Listed records: Begin

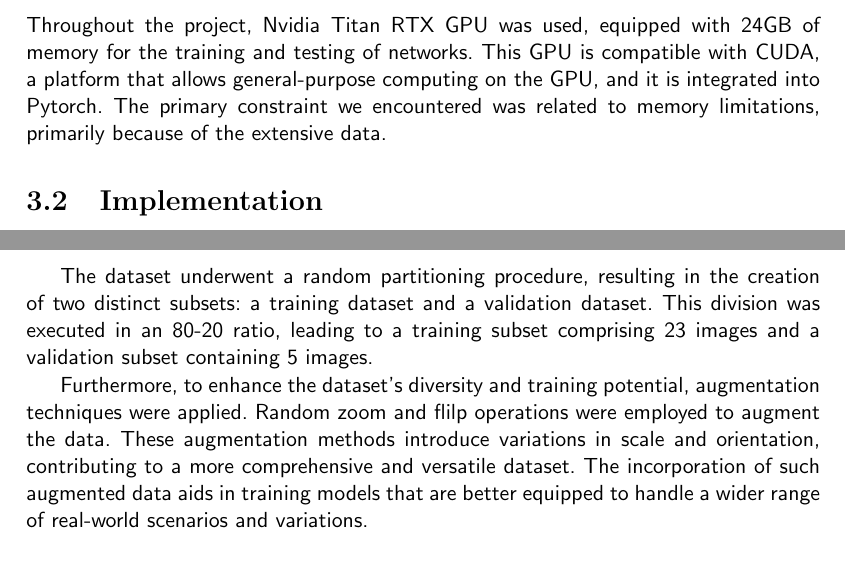
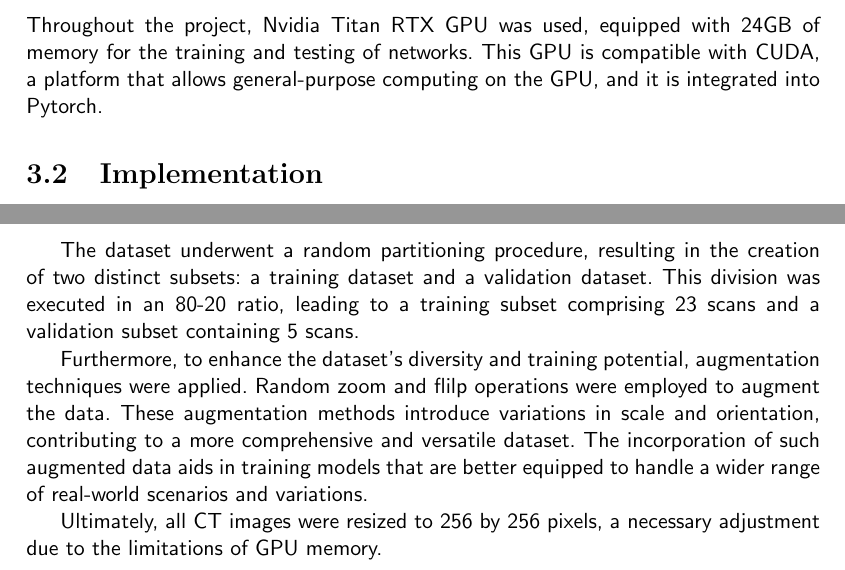
Before and after one commit to kaamka/diffusion-ct, a LaTeX thesis (pdf/main.tex): two parts of pages 12 and 21 of 29, joined at a grey line, cut so that both start at the same text. Compiled offline with pdfLaTeX.

Commit message:
small fixes

```diff
--- a/pdf/main.tex
+++ b/pdf/main.tex
@@ -6,7 +6,7 @@
 % images
 \usepackage{graphicx}
 \usepackage{float}
-\usepackage{polski}
+\usepackage{polski} % TODO remove it before final compilation (without it there is an error)
 \graphicspath{ {./images/} }
 
 \usepackage{amsmath}
@@ -173,5 +173,5 @@ Diffusers is an open-source library based on PyTorch. It offers framework for bu
 \subsection{Hardware}
-Throughout the project, Nvidia Titan RTX GPU was used, equipped with 24GB of memory for the training and testing of networks. This GPU is compatible with CUDA, a platform that allows general-purpose computing on the GPU, and it is integrated into Pytorch. The primary constraint we encountered was related to memory limitations, primarily because of the extensive data.
+Throughout the project, Nvidia Titan RTX GPU was used, equipped with 24GB of memory for the training and testing of networks. This GPU is compatible with CUDA, a platform that allows general-purpose computing on the GPU, and it is integrated into Pytorch.
 \section{Implementation}
 The source code is available at the link below:
 \newline
@@ -265,9 +265,11 @@ All images in this dataset adhere to a standardized dimension of 512 pixels by 5
 	\includegraphics[scale=0.5]{images/datasetExample}
     \caption{Example from dataset}
 \end{figure}
-The dataset underwent a random partitioning procedure, resulting in the creation of two distinct subsets: a training dataset and a validation dataset. This division was executed in an 80-20 ratio, leading to a training subset comprising 23 images and a validation subset containing 5 images.
+The dataset underwent a random partitioning procedure, resulting in the creation of two distinct subsets: a training dataset and a validation dataset. This division was executed in an 80-20 ratio, leading to a training subset comprising 23 scans and a validation subset containing 5 scans.
 
 Furthermore, to enhance the dataset's diversity and training potential, augmentation techniques were applied. Random zoom and flilp operations were employed to augment the data. These augmentation methods introduce variations in scale and orientation, contributing to a more comprehensive and versatile dataset. The incorporation of such augmented data aids in training models that are better equipped to handle a wider range of real-world scenarios and variations.
+
+Ultimately, all CT images were resized to 256 by 256 pixels, a necessary adjustment due to the limitations of GPU memory.
 
 
 \chapter{Results}
```
Also changed, not shown: pdf/main.pdf, pdf/main.tex (8 more changed lines).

Listed records: End

- [Exercise brief] From the listing above, copy all lines holding the word "equipped".

- [Written response]
-Throughout the project, Nvidia Titan RTX GPU was used, equipped with 24GB of memory for the training and testing of networks. This GPU is compatible with CUDA, a platform that allows general-purpose computing on the GPU, and it is integrated into Pytorch. The primary constraint we encountered was related to memory limitations, primarily because of the extensive data.
+Throughout the project, Nvidia Titan RTX GPU was used, equipped with 24GB of memory for the training and testing of networks. This GPU is compatible with CUDA, a platform that allows general-purpose computing on the GPU, and it is integrated into Pytorch.
 Furthermore, to enhance the dataset's diversity and training potential, augmentation techniques were applied. Random zoom and flilp operations were employed to augment the data. These augmentation methods introduce variations in scale and orientation, contributing to a more comprehensive and versatile dataset. The incorporation of such augmented data aids in training models that are better equipped to handle a wider range of real-world scenarios and variations.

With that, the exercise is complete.